(SOURCE MATERIAL)

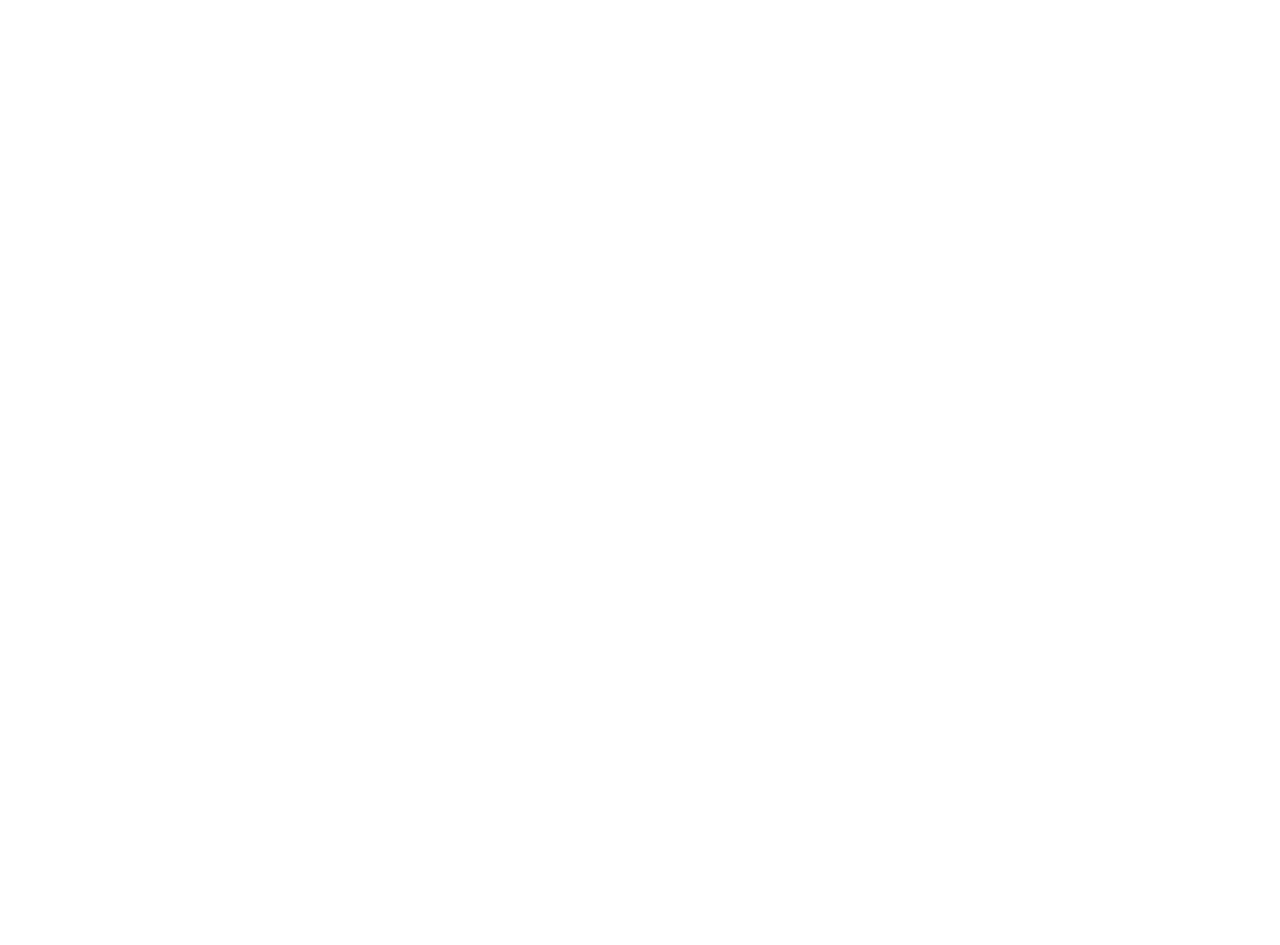
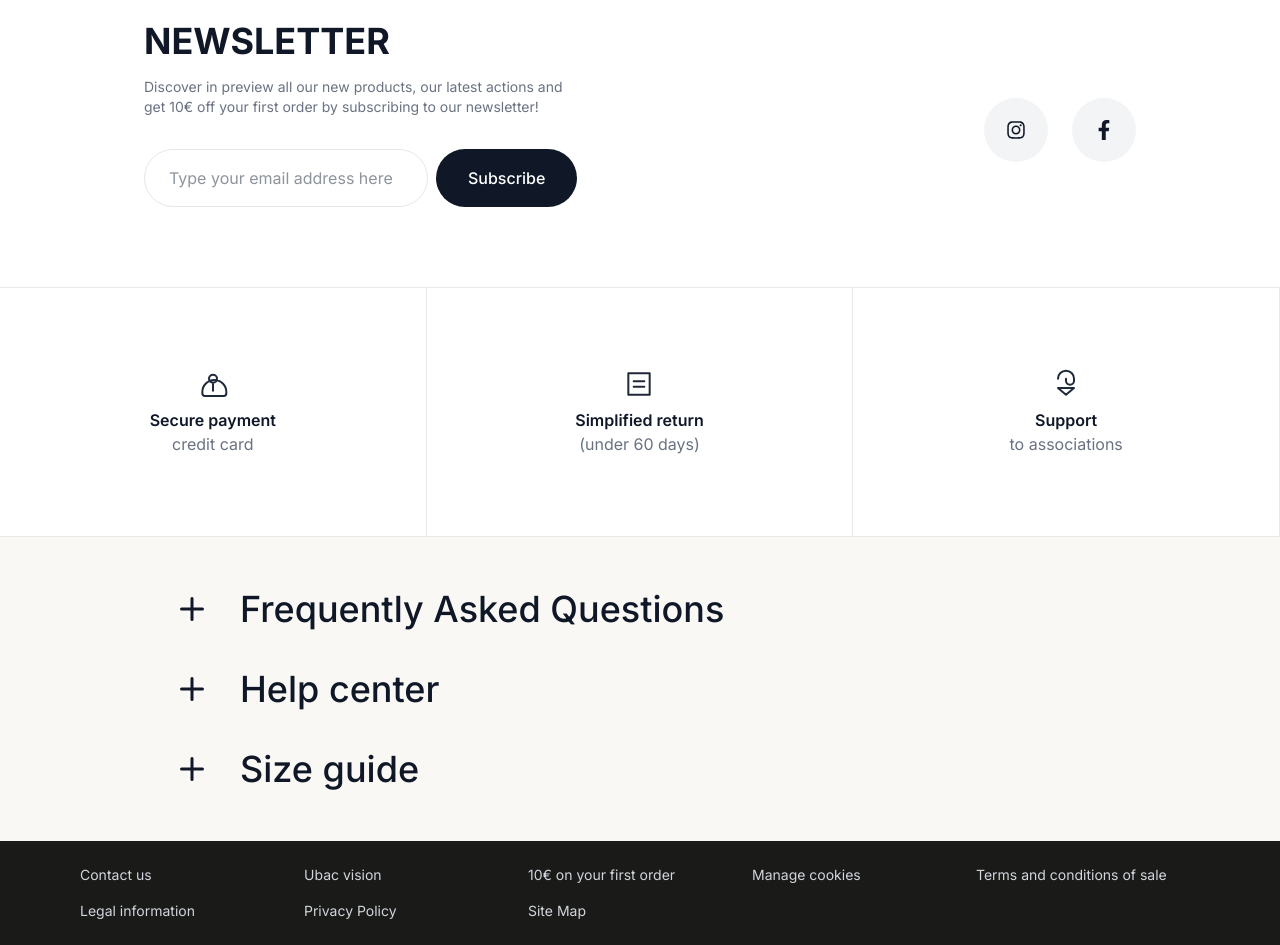
Before and after one commit to Animatedguess/pulse-fly-aerospace, a React (Vite) app: page / in a window 1280 px wide. Shown: the part 5660-6605 px from the top of the page. Before the commit the page ends 5600 px from the top, so only its background shows below. Built offline with nearby package versions, Linux system fonts and the light colour scheme.

Commit message:
Add footer component and restructure home page components
- Integrated Footer with social media icons and newsletter section. - Moved Gallery, Inspiration, and Silder components to a new home-page directory. - Updated App component to reflect new structure and added Footer.

```diff
--- a/package.json
+++ b/package.json
@@ -13,6 +13,7 @@
     "@tailwindcss/vite": "^4.1.7",
     "react": "^19.1.0",
     "react-dom": "^19.1.0",
+    "react-icons": "^5.5.0",
     "tailwind-scrollbar-hide": "^4.0.0",
     "tailwindcss": "^4.1.7"
   },
--- a/src/App.jsx
+++ b/src/App.jsx
@@ -1,7 +1,8 @@
-import Gallery from "./pages/Gallery";
+import Gallery from "./components/home-page/Gallery";
 import Home from "./pages/Home";
-import Inspiration from "./pages/Inspiration";
-import Silder from "./pages/Silder";
+import Inspiration from "./components/home-page/Inspiration";
+import Silder from "./components/home-page/Silder";
+import Footer from "./components/footer/Footer";
 
 function App() {
   return (
@@ -23,6 +24,10 @@
       <section className="w-screen h-screen overflow-hidden">
         <Inspiration/>
       </section>
+
+      <section className="w-screen overflow-hidden">
+        <Footer/>
+      </section>
     </div>
   );
 }
--- /dev/null
+++ b/src/components/footer/Footer.jsx
@@ -0,0 +1,153 @@
+import { FaInstagram, FaFacebookF } from "react-icons/fa";
+import PlusIcon from "../icons/footer-icons/PlusIcon";
+
+const Footer = () => {
+  const links = ["Frequently Asked Questions", "Help center", "Size guide"];
+  return (
+    <div className="font-inter">
+      {/* contact section */}
+      <div className="bg-white border-t border-gray-800/10">
+        {/* Newsletter */}
+        <div className="max-w-5xl mx-auto py-20 px-4 flex items-center justify-between">
+          <div>
+            <h2 className="text-4xl font-bold text-gray-900">NEWSLETTER</h2>
+            <p className="mt-4 text-gray-500 text-pretty text-sm">
+              Discover in preview all our new products, our latest actions and{" "}
+              <br />
+              get 10€ off your first order by subscribing to our newsletter!
+            </p>
+            <div className="mt-8 flex justify-center">
+              <input
+                type="email"
+                placeholder="Type your email address here"
+                className="w-full max-w-md px-6 py-4 rounded-full border border-gray-200 focus:outline-none text-gray-800"
+              />
+              <button className="ml-2 bg-gray-900 text-white px-8 py-4 rounded-full font-medium hover:bg-gray-800">
+                Subscribe
+              </button>
+            </div>
+          </div>
+          <div className="mt-8 flex justify-center space-x-6">
+            <div className="w-16 h-16 bg-gray-100 rounded-full flex items-center justify-center text-gray-900 hover:bg-gray-200">
+              <FaInstagram className="text-xl" />
+            </div>
+            <div className="w-16 h-16 bg-gray-100 rounded-full flex items-center justify-center text-gray-900 hover:bg-gray-200">
+              <FaFacebookF className="text-xl" />
+            </div>
+          </div>
+        </div>
+        {/* Feature Icons */}
+        <div className="grid grid-cols-1 md:grid-cols-3 text-center">
+          <div className="border-r py-20 border-t border-b border-gray-800/10">
+            <div className="flex justify-center mb-2">
+              <svg
+                xmlns="http://www.w3.org/2000/svg"
+                className="h-8 w-8 text-gray-800"
+                fill="none"
+                viewBox="0 0 24 24"
+                stroke="currentColor"
+              >
+                <path
+                  strokeLinecap="round"
+                  strokeLinejoin="round"
+                  strokeWidth={1.5}
+                  d="M12 11c1.657 0 3-1.343 3-3S13.657 5 12 5s-3 1.343-3 3 1.343 3 3 3zm0 0v6m6 4H6a2 2 0 01-2-2v-1a9 9 0 0118 0v1a2 2 0 01-2 2z"
+                />
+              </svg>
+            </div>
+            <h3 className="font-semibold text-gray-900">Secure payment</h3>
+            <p className="text-gray-500">credit card</p>
+          </div>
+          <div className="border-r py-20 border-t border-b border-gray-800/10">
+            <div className="flex justify-center mb-2">
+              <svg
+                xmlns="http://www.w3.org/2000/svg"
+                className="h-8 w-8 text-gray-800"
+                fill="none"
+                viewBox="0 0 24 24"
+                stroke="currentColor"
+              >
+                <path
+                  strokeLinecap="round"
+                  strokeLinejoin="round"
+                  strokeWidth={1.5}
+                  d="M4 4v16h16V4H4zm4 6h8m-8 4h8"
+                />
+              </svg>
+            </div>
+            <h3 className="font-semibold text-gray-900">Simplified return</h3>
+            <p className="text-gray-500">(under 60 days)</p>
+          </div>
+          <div className="border-r py-20 border-t border-b border-gray-800/10">
+            <div className="flex justify-center mb-2">
+              <svg
+                xmlns="http://www.w3.org/2000/svg"
+                className="h-8 w-8 text-gray-800"
+                fill="none"
+                viewBox="0 0 24 24"
+                stroke="currentColor"
+              >
+                <path
+                  strokeLinecap="round"
+                  strokeLinejoin="round"
+                  strokeWidth={1.5}
+                  d="M12 20l-6-5h12l-6 5zM6 8a6 6 0 1112 0v1.5a3 3 0 01-6 0V8"
+                />
+              </svg>
+            </div>
+            <h3 className="font-semibold text-gray-900">Support</h3>
+            <p className="text-gray-500">to associations</p>
+          </div>
+        </div>
+      </div>
+      {/* faq section */}
+      <div className="bg-[#f9f8f5] py-10">
+        <div className="max-w-xl mx-40 space-y-4">
+          {links.map((text, index) => (
+            <div
+              key={index}
+              className="flex items-center gap-4 text-4xl text-gray-900 font-medium font-inter cursor-pointer group"
+            >
+              <div className="relative h-16 w-16 before:content-[''] before:absolute before:left-1/2 before:top-1/2 before:-translate-x-1/2 before:-translate-y-1/2 before:w-16 before:h-16 before:rounded-full before:bg-gray-900 before:z-0 before:scale-0 before:transition-transform before:duration-500 group-hover:before:scale-100">
+                <PlusIcon className="absolute left-1/2 top-1/2 -translate-x-1/2 -translate-y-1/2 h-9 w-9 text-gray-900 group-hover:text-gray-50 fill-current" />
+              </div>
+              {text}
+            </div>
+          ))}
+        </div>
+      </div>
+      {/* bottom footer */}
+      <div className="bg-[#1a1b19] text-white py-6">
+        <div className="max-w-6xl mx-auto px-4 grid grid-cols-2 sm:grid-cols-4 md:grid-cols-5 gap-y-4 text-sm text-gray-300">
+          <a href="#" className="hover:underline">
+            Contact us
+          </a>
+          <a href="#" className="hover:underline">
+            Ubac vision
+          </a>
+          <a href="#" className="hover:underline">
+            10€ on your first order
+          </a>
+          <a href="#" className="hover:underline">
+            Manage cookies
+          </a>
+
+          <a href="#" className="hover:underline">
+            Terms and conditions of sale
+          </a>
+          <a href="#" className="hover:underline">
+            Legal information
+          </a>
+          <a href="#" className="hover:underline">
+            Privacy Policy
+          </a>
+          <a href="#" className="hover:underline">
+            Site Map
+          </a>
+        </div>
+      </div>
+    </div>
+  );
+};
+
+export default Footer;
--- a/src/pages/Silder.jsx
+++ b/src/components/home-page/Silder.jsx
@@ -1,7 +1,7 @@
 import { useRef } from "react";
-import PaginationBar from "../components/slider-componet/PaginationBar";
-import SliderHeader from "../components/slider-componet/SliderHeader";
-import MainSlider from "../components/slider-componet/MainSlider";
+import PaginationBar from "../slider-componet/PaginationBar";
+import SliderHeader from "../slider-componet/SliderHeader";
+import MainSlider from "../slider-componet/MainSlider";
 
 const Silder = () => {
   const sliderRef = useRef(null);
--- /dev/null
+++ b/src/components/icons/footer-icons/PlusIcon.jsx
@@ -0,0 +1,15 @@
+const PlusIcon = ({className}) => (
+  <svg
+    xmlns="http://www.w3.org/2000/svg"
+    fill="none"
+    viewBox="0 0 24 24"
+    className={className}
+  >
+    <path
+      fillRule="evenodd"
+      d="M12 4a1 1 0 0 1 1 1v6h6a1 1 0 1 1 0 2h-6v6a1 1 0 1 1-2 0v-6H5a1 1 0 1 1 0-2h6V5a1 1 0 0 1 1-1Z"
+      clipRule="evenodd"
+    />
+  </svg>
+)
+export default PlusIcon
```
Also changed, not shown: src/components/home-page/Gallery.jsx (renamed from src/pages/Gallery.jsx), src/components/home-page/Inspiration.jsx (renamed from src/pages/Inspiration.jsx), 1 other file (tests, documents, lock files or other folders).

(End SOURCE MATERIAL)

* _BRIEF_
Your task is to gather all lines from the entries above that hold the word "section".

* _WRITTEN SOLUTION_
- Integrated Footer with social media icons and newsletter section. - Moved Gallery, Inspiration, and Silder components to a new home-page directory. - Updated App component to reflect new structure and added Footer.
       <section className="w-screen h-screen overflow-hidden">
       </section>
+      <section className="w-screen overflow-hidden">
+      </section>
+      {/* contact section */}
+      {/* faq section */}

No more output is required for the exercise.